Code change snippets
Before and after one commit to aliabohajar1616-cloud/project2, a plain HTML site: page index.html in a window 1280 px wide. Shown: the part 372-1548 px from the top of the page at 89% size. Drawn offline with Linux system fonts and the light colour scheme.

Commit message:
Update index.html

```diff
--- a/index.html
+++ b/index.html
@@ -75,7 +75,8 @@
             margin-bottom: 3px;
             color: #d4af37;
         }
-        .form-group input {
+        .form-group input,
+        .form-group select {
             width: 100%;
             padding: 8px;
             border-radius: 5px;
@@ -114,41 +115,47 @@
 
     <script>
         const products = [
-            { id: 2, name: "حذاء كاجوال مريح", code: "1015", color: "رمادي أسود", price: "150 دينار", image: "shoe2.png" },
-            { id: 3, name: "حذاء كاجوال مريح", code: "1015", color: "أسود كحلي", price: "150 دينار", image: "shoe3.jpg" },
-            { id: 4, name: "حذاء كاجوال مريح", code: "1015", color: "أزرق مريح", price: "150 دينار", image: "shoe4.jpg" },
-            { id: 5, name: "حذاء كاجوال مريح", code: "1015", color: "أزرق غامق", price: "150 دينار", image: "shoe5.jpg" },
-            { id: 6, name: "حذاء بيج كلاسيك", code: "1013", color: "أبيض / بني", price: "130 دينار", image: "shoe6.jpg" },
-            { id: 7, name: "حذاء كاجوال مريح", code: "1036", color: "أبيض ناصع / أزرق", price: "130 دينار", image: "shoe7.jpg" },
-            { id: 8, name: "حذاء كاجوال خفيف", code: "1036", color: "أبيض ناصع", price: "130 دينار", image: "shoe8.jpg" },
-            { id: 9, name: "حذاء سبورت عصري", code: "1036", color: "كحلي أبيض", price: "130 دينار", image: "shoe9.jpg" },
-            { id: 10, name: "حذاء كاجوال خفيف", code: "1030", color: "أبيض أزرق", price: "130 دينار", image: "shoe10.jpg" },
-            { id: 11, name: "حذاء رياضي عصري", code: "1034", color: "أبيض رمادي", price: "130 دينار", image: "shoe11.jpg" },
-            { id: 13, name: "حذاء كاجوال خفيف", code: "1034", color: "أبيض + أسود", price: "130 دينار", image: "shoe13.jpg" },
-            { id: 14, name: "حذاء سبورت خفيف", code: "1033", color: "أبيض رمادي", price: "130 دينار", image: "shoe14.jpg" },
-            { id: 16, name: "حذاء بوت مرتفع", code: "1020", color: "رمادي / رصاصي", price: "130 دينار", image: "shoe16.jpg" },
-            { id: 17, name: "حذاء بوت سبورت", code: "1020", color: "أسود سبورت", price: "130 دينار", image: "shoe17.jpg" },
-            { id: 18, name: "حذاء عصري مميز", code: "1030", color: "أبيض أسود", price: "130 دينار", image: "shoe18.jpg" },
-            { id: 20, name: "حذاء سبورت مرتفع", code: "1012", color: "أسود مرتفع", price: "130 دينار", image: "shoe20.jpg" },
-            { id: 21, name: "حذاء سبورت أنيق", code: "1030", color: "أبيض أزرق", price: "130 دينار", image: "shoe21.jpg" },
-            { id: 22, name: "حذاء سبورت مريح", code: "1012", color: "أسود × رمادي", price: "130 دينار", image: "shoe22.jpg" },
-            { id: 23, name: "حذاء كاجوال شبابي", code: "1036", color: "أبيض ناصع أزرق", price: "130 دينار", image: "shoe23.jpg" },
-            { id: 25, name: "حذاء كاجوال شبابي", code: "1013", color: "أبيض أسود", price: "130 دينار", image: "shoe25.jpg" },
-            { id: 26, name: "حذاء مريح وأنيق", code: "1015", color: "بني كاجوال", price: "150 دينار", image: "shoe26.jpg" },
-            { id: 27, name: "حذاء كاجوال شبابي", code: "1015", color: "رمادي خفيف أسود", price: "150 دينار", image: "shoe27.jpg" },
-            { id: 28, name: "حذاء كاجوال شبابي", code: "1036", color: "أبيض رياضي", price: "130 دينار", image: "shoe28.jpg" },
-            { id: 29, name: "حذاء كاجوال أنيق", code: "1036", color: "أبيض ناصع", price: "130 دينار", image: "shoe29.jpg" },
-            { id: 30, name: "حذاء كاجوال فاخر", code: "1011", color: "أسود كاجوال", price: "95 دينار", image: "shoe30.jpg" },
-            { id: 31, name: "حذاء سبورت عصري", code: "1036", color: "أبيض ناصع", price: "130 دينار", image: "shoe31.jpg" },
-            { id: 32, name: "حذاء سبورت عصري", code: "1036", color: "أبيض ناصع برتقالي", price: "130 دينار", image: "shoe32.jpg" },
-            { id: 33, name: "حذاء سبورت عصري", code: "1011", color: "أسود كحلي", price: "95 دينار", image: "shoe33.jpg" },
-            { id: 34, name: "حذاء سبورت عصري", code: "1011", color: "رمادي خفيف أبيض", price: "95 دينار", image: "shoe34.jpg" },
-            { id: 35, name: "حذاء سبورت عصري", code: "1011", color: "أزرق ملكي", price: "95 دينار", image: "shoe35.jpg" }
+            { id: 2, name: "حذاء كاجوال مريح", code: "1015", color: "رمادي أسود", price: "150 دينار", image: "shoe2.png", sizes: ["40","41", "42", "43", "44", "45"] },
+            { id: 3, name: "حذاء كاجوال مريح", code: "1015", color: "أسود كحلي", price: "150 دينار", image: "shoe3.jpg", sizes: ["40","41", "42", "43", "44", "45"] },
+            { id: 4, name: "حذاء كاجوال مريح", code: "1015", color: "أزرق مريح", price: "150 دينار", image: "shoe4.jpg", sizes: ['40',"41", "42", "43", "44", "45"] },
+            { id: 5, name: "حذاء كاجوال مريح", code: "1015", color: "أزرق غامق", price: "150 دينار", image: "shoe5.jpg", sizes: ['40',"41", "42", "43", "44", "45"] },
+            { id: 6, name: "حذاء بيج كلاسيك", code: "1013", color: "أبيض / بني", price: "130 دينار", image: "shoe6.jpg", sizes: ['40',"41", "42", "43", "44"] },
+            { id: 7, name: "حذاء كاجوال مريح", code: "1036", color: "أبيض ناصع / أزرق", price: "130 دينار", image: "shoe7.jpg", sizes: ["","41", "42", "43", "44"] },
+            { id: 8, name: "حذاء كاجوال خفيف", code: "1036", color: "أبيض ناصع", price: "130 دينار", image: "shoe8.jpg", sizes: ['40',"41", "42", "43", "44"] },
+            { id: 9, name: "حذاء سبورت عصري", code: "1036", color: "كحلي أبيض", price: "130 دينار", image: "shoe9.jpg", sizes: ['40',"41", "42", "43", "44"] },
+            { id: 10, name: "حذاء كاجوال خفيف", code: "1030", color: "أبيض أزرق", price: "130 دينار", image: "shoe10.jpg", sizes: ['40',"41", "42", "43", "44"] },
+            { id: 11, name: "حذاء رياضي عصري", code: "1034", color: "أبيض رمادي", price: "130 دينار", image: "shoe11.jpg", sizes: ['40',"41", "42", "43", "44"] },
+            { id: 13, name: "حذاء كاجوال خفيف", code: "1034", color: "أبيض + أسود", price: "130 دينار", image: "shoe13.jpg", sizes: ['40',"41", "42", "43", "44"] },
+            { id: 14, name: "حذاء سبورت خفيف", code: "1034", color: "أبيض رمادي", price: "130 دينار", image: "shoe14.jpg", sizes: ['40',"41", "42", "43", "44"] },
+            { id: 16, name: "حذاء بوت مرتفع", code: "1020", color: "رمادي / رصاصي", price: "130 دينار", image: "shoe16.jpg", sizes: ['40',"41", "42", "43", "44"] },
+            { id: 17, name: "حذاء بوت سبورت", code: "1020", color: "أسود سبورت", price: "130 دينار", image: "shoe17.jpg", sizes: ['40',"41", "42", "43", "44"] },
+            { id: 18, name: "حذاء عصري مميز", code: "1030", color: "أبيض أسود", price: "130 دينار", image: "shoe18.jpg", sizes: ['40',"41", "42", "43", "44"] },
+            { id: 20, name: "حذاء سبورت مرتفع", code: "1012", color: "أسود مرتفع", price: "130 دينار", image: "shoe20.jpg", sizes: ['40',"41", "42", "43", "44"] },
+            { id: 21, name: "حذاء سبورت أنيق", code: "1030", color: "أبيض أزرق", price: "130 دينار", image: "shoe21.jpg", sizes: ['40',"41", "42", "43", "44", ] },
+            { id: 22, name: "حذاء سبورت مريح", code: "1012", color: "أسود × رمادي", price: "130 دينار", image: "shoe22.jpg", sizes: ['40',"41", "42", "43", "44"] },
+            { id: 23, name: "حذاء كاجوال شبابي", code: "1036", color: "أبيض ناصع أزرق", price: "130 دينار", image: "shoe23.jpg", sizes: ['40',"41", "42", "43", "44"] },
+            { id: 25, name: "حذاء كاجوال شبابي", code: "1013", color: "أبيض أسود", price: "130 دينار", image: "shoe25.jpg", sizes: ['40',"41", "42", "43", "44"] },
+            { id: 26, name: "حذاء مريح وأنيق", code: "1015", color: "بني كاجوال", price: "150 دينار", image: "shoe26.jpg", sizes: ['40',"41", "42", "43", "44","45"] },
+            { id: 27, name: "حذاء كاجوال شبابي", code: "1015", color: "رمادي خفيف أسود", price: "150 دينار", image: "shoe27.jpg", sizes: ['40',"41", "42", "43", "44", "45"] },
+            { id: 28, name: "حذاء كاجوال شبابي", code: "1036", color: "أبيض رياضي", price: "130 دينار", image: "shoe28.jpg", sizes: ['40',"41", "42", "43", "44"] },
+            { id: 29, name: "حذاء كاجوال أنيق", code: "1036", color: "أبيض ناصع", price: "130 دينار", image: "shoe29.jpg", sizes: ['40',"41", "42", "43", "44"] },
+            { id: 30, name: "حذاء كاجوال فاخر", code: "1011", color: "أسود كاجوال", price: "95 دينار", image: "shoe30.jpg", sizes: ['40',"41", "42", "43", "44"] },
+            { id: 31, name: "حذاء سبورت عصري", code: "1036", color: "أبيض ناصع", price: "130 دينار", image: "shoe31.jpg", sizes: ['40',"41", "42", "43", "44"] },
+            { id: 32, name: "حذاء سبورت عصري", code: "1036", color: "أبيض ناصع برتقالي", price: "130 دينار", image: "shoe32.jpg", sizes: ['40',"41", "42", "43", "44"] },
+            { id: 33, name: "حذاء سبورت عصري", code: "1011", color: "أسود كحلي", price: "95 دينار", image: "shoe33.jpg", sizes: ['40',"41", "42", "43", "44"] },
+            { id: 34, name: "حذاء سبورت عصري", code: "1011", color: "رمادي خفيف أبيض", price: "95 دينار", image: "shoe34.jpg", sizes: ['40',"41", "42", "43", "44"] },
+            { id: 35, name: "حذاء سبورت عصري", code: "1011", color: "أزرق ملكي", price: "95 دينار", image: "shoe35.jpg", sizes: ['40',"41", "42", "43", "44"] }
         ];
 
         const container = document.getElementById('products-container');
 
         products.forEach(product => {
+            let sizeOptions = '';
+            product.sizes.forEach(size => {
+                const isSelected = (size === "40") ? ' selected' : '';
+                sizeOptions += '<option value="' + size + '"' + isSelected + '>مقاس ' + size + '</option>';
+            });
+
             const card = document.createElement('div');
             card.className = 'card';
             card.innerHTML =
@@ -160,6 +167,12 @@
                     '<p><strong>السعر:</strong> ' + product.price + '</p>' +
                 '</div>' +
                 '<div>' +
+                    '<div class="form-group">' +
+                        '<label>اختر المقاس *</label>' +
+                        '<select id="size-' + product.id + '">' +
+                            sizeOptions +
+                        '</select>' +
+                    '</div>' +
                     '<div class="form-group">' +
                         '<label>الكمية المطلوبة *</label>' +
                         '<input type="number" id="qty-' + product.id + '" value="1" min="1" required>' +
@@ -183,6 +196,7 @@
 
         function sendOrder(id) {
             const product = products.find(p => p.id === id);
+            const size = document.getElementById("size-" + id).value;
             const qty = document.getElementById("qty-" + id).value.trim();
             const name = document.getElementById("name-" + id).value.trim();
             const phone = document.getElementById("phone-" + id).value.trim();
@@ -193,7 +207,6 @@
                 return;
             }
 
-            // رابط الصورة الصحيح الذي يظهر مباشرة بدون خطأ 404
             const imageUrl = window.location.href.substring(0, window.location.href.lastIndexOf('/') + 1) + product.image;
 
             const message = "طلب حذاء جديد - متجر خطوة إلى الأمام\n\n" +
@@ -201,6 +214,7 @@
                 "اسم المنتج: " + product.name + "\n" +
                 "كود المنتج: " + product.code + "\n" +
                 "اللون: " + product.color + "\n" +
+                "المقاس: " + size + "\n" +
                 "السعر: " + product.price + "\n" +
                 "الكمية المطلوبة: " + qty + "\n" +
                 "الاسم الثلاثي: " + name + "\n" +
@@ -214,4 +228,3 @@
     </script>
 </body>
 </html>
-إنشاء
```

■ Try it ■
Some lines above hold the word "رياضي". Copy all of them.

■ Result of the exercise ■
-            { id: 11, name: "حذاء رياضي عصري", code: "1034", color: "أبيض رمادي", price: "130 دينار", image: "shoe11.jpg" },
-            { id: 28, name: "حذاء كاجوال شبابي", code: "1036", color: "أبيض رياضي", price: "130 دينار", image: "shoe28.jpg" },
+            { id: 11, name: "حذاء رياضي عصري", code: "1034", color: "أبيض رمادي", price: "130 دينار", image: "shoe11.jpg", sizes: ['40',"41", "42", "43", "44"] },
+            { id: 28, name: "حذاء كاجوال شبابي", code: "1036", color: "أبيض رياضي", price: "130 دينار", image: "shoe28.jpg", sizes: ['40',"41", "42", "43", "44"] },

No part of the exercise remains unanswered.